== Try it ==
The data must be returned exactly. No line may be left out.

━━ Exercise inputs ━━

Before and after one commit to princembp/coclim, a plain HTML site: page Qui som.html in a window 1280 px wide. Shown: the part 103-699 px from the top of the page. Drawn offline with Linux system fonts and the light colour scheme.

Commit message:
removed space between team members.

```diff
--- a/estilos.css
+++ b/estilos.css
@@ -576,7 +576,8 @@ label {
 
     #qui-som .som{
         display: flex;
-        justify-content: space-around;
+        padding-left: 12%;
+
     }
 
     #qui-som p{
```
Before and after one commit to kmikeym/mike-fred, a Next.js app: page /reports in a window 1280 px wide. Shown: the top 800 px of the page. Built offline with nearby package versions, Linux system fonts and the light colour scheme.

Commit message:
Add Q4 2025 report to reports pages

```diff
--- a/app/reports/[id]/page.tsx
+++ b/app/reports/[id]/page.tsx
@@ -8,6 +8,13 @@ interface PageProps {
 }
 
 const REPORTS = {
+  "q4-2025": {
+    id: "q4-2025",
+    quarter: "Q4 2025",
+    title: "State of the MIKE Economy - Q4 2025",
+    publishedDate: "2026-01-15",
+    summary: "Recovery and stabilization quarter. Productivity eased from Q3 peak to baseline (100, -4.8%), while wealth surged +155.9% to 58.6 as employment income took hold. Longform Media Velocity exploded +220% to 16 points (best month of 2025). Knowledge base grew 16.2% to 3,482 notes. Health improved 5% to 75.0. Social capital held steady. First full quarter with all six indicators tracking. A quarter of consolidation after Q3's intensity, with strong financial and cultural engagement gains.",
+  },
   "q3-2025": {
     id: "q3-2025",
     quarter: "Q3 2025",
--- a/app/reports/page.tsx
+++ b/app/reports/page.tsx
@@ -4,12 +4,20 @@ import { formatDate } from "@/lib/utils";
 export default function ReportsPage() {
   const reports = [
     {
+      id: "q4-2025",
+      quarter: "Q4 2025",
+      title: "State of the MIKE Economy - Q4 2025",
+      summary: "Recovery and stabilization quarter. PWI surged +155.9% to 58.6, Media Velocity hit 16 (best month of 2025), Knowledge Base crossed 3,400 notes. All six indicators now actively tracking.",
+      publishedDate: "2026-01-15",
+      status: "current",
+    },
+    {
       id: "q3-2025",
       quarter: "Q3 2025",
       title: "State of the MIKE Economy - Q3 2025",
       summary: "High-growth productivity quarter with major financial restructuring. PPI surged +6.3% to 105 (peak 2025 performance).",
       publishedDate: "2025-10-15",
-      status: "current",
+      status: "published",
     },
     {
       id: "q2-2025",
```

━━━

== Written answer ==
Before and after one commit to princembp/coclim, a plain HTML site: page Qui som.html in a window 1280 px wide. Shown: the part 103-699 px from the top of the page. Drawn offline with Linux system fonts and the light colour scheme.

Commit message:
removed space between team members.

```diff
--- a/estilos.css
+++ b/estilos.css
@@ -576,7 +576,8 @@ label {
 
     #qui-som .som{
         display: flex;
-        justify-content: space-around;
+        padding-left: 12%;
+
     }
 
     #qui-som p{
```
Before and after one commit to kmikeym/mike-fred, a Next.js app: page /reports in a window 1280 px wide. Shown: the top 800 px of the page. Built offline with nearby package versions, Linux system fonts and the light colour scheme.

Commit message:
Add Q4 2025 report to reports pages

```diff
--- a/app/reports/[id]/page.tsx
+++ b/app/reports/[id]/page.tsx
@@ -8,6 +8,13 @@ interface PageProps {
 }
 
 const REPORTS = {
+  "q4-2025": {
+    id: "q4-2025",
+    quarter: "Q4 2025",
+    title: "State of the MIKE Economy - Q4 2025",
+    publishedDate: "2026-01-15",
+    summary: "Recovery and stabilization quarter. Productivity eased from Q3 peak to baseline (100, -4.8%), while wealth surged +155.9% to 58.6 as employment income took hold. Longform Media Velocity exploded +220% to 16 points (best month of 2025). Knowledge base grew 16.2% to 3,482 notes. Health improved 5% to 75.0. Social capital held steady. First full quarter with all six indicators tracking. A quarter of consolidation after Q3's intensity, with strong financial and cultural engagement gains.",
+  },
   "q3-2025": {
     id: "q3-2025",
     quarter: "Q3 2025",
--- a/app/reports/page.tsx
+++ b/app/reports/page.tsx
@@ -4,12 +4,20 @@ import { formatDate } from "@/lib/utils";
 export default function ReportsPage() {
   const reports = [
     {
+      id: "q4-2025",
+      quarter: "Q4 2025",
+      title: "State of the MIKE Economy - Q4 2025",
+      summary: "Recovery and stabilization quarter. PWI surged +155.9% to 58.6, Media Velocity hit 16 (best month of 2025), Knowledge Base crossed 3,400 notes. All six indicators now actively tracking.",
+      publishedDate: "2026-01-15",
+      status: "current",
+    },
+    {
       id: "q3-2025",
       quarter: "Q3 2025",
       title: "State of the MIKE Economy - Q3 2025",
       summary: "High-growth productivity quarter with major financial restructuring. PPI surged +6.3% to 105 (peak 2025 performance).",
       publishedDate: "2025-10-15",
-      status: "current",
+      status: "published",
     },
     {
       id: "q2-2025",
```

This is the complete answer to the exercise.